Ms Yingluck also had talks with Russian President Vladimir Putin and Chilean President Sebastian Pinera.
The relationship between Thailand and Malaysia remains strong despite the events of Aug 31, which were seen as an attempt to weaken relations between the two nations, the Thai premier said.
"Thailand has reiterated that it will continue to take care of the people in the deep South, including Malaysian nationals.
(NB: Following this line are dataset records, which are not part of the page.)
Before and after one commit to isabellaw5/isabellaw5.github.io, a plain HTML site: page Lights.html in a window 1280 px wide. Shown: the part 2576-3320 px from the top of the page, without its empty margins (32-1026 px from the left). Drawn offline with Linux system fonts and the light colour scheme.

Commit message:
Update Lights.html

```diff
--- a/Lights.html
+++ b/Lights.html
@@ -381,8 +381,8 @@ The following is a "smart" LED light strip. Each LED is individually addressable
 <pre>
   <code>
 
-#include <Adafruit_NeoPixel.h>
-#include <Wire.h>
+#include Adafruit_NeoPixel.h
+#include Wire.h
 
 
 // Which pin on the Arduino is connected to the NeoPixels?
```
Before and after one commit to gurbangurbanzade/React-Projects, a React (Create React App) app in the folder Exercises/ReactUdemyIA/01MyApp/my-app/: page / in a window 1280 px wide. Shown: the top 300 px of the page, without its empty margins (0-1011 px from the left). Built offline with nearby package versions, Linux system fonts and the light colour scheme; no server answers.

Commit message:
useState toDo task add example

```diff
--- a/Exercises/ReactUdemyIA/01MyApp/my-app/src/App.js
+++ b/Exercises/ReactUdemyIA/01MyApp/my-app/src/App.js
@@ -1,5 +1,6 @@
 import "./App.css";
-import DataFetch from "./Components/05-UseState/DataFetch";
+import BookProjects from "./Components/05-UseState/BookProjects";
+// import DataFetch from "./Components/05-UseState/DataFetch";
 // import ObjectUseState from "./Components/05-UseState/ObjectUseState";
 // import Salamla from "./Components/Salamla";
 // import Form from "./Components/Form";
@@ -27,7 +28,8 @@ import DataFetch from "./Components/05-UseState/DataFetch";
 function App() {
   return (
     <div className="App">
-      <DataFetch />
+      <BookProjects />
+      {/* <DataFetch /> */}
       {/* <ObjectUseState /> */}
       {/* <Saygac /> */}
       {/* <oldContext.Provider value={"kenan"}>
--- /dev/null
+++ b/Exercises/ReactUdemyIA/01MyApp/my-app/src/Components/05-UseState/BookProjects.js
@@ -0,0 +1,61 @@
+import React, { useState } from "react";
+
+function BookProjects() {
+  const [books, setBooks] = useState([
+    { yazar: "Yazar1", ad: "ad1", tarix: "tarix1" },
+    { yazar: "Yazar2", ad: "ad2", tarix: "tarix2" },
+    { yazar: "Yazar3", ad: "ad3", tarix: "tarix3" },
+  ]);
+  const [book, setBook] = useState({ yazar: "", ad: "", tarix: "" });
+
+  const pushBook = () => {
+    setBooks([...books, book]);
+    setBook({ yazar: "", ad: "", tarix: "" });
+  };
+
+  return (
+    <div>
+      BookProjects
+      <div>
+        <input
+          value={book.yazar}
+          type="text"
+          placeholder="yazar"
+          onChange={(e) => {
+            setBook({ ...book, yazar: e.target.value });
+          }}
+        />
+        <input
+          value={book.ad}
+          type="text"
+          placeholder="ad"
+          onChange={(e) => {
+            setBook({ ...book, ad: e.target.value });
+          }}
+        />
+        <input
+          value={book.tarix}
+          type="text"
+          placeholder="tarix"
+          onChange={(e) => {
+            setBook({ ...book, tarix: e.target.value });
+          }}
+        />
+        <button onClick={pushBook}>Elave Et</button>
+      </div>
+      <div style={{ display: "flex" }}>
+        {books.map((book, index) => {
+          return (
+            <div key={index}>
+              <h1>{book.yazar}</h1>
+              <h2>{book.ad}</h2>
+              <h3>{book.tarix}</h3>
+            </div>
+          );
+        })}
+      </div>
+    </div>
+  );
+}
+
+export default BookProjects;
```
Malaysia is also aware of the progress and supports the development," Ms Yingluck said.
She said Mr Najib supported Thailand's plan to set up more border checkpoints and strengthen security operations along the border ensure the safety of citizens from both countries and tourists.
Ms Yingluck also said that both countries had agreed to find long-term solutions to problems involving people with dual nationality.
The issue will be among the topics discussed during the Joint Commission in Malaysia next month, she said.
After the meeting with Ms Yingluck, Mr Najib said Thailand is taking steps to stabilise its southern region, the Bernama News Agency reported.
The steps were focused on education, training and the provision of assistance to small traders in the region.
Mr Najib said Malaysia would also cooperate with Thailand on the issue of falling rubber prices.
"We need to work together with Indonesia, under the International Tripartite Rubber Council," he said. Mr Najib added that a joint commission foreign ministers meeting would be held next month on the rubber issue.
Meanwhile, in Bangkok, Democrat Party leader Abhisit Vejjajiva yesterday warned that Deputy Prime Minister Chalerm Yubamrung's proposal for the election of provincial governors in the three southernmost provinces would create confusion among the locals.
"The idea could also create discontent among the people in the deep South and trigger a new conflict if the government fails to materialise the idea," Mr Abhisit said.
Mr Chalerm proposed on Friday that the governors of Yala, Pattani and Narathiwat provinces be elected so as to better deal with the southern unrest. The provinces would also have some degree of autonomy similar to the situation with the Bangkok Metropolitan Administration and Pattaya City.
"The southern issue is a highly sensitive one, so the government must be careful when proposing anything to the public, or it could create confusion just like when the idea of Nakhon Pattani was proposed," Mr Abhisit said, referring to the establishment of a special administrative zone proposed by former premier Chavalit Yongchaiyudh years ago.
Ahmadsomboon Bualuang, an academic in Pattani, supported Mr Chalerm's idea of elected governors, but urged the government to gauge opinion from local people before pressing ahead with the initiative.
He echoed Mr Abhisit's warning that the proposal of any policies on the deep South for political gain would only worsen the problem.
"Gen Chavalit floated an idea about Nakhon Pattani, while Prime Minister Yingluck said during her election campaign that she would turn the deep South into a special administrative zone if Pheu Thai becomes the government. But nothing has happened," the academic said.